Democrats in the United States House of Representatives unveil two articles of impeachment against President Donald Trump: abuse of power and obstruction of Congress.
The court rules in "Trump v. Vance" that prosecutors in New York can seek President Donald Trump's financial records in a major case on the scope and limits of presidential power, but also ruled in "Trump v. Mazars USA, LLP" that lower courts had not properly assessed the separation of powers between Congress and the President when the House of Representatives attempted to similarly subpoena his tax returns.
The United States House of Representatives votes largely along party lines to impeach President Donald Trump for abuse of power and obstruction of Congress. Trump becomes the third American president to be impeached by the House, after Andrew Johnson and Bill Clinton. His impeachment proceedings continue on to the Senate, which will give them a final verdict and decide whether or not he should be removed from office.
The House Judiciary Committee votes along party lines to pass two articles for impeachment against President Donald Trump.
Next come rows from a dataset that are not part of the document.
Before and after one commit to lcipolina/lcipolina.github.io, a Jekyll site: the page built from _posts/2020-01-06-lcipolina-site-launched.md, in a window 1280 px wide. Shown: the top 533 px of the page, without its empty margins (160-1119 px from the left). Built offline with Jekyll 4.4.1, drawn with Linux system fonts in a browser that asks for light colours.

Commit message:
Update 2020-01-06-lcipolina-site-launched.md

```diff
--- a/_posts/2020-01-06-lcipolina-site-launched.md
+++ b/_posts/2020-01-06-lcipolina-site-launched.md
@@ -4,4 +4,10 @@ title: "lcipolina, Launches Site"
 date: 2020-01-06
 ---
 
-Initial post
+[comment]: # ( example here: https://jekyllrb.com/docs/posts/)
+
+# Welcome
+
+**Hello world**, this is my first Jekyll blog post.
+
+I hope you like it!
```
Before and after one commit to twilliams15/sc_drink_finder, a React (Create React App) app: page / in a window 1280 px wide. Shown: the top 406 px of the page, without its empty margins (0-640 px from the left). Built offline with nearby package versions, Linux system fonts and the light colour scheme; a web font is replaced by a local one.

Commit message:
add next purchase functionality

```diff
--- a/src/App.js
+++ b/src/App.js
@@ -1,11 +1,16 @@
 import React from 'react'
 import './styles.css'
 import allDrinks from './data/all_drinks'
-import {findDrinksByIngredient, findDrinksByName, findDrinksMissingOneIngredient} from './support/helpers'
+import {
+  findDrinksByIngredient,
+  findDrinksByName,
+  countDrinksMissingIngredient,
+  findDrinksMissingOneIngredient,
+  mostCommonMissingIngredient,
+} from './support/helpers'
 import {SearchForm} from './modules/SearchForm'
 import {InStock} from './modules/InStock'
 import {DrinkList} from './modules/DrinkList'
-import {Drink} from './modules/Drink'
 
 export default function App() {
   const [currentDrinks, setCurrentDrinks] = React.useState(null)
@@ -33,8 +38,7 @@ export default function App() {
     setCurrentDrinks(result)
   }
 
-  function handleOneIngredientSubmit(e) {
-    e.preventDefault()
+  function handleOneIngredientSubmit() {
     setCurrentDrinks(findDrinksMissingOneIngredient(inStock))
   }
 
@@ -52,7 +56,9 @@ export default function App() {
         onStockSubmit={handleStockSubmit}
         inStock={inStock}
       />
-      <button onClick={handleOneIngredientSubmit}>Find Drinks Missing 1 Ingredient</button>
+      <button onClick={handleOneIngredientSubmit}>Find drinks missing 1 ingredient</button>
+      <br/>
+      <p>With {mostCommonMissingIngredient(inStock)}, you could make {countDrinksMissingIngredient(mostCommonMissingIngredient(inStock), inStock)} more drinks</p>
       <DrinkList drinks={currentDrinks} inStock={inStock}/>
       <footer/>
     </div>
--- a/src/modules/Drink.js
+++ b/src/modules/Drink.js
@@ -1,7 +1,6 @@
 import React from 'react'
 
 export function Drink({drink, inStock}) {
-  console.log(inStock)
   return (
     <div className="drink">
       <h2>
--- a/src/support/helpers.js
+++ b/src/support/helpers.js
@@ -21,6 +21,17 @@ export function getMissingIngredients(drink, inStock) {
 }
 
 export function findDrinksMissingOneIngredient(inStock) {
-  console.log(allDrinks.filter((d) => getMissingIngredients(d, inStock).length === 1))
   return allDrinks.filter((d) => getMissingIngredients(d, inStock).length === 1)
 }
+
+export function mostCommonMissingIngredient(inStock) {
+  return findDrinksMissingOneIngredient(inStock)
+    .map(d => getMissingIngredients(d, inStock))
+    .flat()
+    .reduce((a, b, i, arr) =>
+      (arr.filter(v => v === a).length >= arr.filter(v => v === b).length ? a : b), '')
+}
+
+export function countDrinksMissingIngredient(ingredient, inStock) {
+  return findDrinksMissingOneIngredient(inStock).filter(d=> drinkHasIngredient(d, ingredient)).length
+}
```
The House of Representatives is expected to hold two votes, one for each charge, on Wednesday, December 18.
During her testimony before U.S. House investigators last month in the impeachment inquiry against President Donald Trump, Fiona Hill, Trump's former top adviser on Russia and Europe, said that she received death threats and "hateful calls" and was the subject of false "conspiracy theories" as part of a targeted harassment campaign she claims was implemented after she agreed to cooperate with the inquiry, according to a deposition transcript.
U.S. House Republicans are reportedly having "active and serious" discussions about assigning Ohio Representative Jim Jordan to the House Permanent Select Committee on Intelligence so that the Republican Party can more effectively challenge the impeachment inquiry into President Donald Trump.
Charles Kupperman, U.S. President Donald Trump's former deputy national security adviser, defies a congressional subpoena to testify before the House Permanent Select Committee on Intelligence regarding the impeachment inquiry into President Trump.
U.S. Secretary of State Mike Pompeo accuses House Democrats of attempting to "intimidate" and "bully" five State Department officials whom key congressional committees have asked to interview as part of an impeachment inquiry into President Donald Trump. The House Democrats in turn issue a warning to Pompeo to stop "intimidating" witnesses, telling Pompeo that it "is illegal and will constitute evidence of obstruction of the impeachment inquiry" into President Trump.